Posted Thursday, Nov. 29, 2012, at 4:22 PM
This move by New York Rep. Chris Gibson is so slippery and befuddling that I may have to rethink my sureness that the Norquist pledge is safe. It's so unpopular, apparently, that a congressman can argue that he doesn't have to abide by it anymore, because thanks to redistricting he has new constituents. This really is what his office said.
The Congressman signed the pledge as a candidate in 2010 for the 20th Congressional District. As a 24-year veteran of the United States Army, without a legislative record, the pledge was his commitment to the district he was running to represent... Regarding the pledge moving forward, Congressman Gibson doesn’t plan to resign it for the 19th Congressional District, which he now represents (the pledge is to your constituents of a numbered district).
It's not even a good dodge! The pledge is readable by anyone who has a web browser. Here's how it begins:
I, _______________, pledge to the taxpayers of the _____ district of the state of__________, and to the American people that I will...
Unless you have an incredibly daring interpretation of the Oxford comma, that whole part about the "American people" implies that the signatory is pledging this to humans who live outside his current district lines.

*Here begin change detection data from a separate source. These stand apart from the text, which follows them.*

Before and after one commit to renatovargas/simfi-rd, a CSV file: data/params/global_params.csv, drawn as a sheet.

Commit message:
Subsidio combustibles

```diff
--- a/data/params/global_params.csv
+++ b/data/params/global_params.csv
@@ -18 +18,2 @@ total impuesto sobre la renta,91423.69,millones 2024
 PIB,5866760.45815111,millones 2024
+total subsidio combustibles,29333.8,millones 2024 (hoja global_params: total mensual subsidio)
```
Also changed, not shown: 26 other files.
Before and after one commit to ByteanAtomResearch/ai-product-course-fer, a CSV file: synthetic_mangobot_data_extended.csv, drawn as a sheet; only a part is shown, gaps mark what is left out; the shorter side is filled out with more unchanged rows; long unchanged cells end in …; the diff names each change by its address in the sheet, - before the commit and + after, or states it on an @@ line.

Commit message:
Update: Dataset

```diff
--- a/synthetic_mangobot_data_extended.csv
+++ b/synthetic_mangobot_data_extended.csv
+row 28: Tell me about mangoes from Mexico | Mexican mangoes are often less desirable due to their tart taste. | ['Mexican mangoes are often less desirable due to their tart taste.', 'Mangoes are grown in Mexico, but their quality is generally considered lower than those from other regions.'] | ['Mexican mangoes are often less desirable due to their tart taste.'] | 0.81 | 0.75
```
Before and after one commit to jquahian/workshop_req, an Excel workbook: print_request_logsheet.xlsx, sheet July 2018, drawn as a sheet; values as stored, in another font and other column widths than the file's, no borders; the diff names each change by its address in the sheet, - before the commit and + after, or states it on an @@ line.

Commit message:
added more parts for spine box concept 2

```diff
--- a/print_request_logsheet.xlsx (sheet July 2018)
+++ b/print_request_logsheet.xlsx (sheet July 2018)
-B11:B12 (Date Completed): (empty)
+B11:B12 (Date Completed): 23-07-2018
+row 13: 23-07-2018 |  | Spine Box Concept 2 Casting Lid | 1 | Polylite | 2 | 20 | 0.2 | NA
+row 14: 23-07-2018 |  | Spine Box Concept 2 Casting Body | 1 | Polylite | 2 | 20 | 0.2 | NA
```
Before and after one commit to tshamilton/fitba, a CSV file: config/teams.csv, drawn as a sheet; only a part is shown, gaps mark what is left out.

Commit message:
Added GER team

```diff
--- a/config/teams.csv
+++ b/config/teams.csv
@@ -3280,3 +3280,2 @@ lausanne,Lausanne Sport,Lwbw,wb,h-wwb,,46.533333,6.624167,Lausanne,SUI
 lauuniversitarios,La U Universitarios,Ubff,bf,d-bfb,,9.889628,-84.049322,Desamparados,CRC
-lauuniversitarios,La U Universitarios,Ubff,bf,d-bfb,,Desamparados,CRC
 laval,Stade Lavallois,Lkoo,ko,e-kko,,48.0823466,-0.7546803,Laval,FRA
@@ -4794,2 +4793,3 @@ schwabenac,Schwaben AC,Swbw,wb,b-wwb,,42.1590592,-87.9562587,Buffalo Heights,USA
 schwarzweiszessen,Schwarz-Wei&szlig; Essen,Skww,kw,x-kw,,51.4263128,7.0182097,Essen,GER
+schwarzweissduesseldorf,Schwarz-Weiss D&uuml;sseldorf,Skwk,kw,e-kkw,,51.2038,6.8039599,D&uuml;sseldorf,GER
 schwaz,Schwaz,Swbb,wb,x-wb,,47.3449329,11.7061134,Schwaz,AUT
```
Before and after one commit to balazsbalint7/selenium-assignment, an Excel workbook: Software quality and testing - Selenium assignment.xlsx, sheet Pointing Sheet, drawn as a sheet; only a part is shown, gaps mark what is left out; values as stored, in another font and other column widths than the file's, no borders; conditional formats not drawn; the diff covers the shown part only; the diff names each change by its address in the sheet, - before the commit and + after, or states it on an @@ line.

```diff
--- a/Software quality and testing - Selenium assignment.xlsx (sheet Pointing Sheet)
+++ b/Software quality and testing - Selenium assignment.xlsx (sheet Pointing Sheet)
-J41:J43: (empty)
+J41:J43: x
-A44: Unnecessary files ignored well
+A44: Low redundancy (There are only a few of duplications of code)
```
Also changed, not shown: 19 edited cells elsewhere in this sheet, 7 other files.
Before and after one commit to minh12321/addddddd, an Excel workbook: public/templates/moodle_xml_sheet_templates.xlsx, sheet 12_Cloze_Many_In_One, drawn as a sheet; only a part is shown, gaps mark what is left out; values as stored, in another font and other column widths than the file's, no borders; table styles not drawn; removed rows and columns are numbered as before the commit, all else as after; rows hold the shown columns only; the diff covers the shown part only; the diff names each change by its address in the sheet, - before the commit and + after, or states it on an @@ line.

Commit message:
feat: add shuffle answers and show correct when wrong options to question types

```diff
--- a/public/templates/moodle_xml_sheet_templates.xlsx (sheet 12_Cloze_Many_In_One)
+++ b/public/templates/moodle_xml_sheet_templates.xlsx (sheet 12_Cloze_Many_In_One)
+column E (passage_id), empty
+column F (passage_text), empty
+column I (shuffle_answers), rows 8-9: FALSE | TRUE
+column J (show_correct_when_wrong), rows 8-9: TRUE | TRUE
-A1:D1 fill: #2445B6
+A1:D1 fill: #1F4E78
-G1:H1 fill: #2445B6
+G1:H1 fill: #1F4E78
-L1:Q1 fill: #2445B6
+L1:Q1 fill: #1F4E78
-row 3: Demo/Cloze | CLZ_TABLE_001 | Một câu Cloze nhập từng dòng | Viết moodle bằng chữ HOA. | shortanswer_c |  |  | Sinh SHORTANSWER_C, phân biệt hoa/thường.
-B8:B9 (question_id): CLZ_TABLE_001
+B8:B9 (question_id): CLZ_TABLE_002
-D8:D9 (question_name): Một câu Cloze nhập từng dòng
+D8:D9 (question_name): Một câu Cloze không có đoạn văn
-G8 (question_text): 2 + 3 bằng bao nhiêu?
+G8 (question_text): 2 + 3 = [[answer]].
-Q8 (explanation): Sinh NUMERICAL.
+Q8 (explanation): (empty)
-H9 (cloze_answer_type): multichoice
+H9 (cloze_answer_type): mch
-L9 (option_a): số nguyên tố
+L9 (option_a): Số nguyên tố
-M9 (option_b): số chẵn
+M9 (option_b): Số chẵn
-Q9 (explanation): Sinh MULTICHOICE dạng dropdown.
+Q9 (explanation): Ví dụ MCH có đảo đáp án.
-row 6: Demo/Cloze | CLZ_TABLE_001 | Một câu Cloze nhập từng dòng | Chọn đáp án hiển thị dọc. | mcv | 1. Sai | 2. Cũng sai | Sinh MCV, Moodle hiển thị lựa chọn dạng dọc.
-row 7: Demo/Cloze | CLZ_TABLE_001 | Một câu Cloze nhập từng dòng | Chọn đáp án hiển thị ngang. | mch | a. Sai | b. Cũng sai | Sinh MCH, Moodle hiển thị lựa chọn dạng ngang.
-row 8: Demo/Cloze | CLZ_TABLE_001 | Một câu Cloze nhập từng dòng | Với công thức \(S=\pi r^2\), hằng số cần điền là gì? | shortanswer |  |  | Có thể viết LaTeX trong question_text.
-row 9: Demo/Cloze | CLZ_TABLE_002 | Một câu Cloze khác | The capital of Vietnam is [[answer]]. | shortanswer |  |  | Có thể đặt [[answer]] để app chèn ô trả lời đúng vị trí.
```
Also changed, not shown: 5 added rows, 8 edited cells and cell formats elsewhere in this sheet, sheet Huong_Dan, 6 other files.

Like I said, this suggests that the pledge is a problem for wobbly Republicans, politically. Does it suggest that Gibson will vote to increase taxes without big Democratic concessions? No. But Democrats are having some fun with this offensive.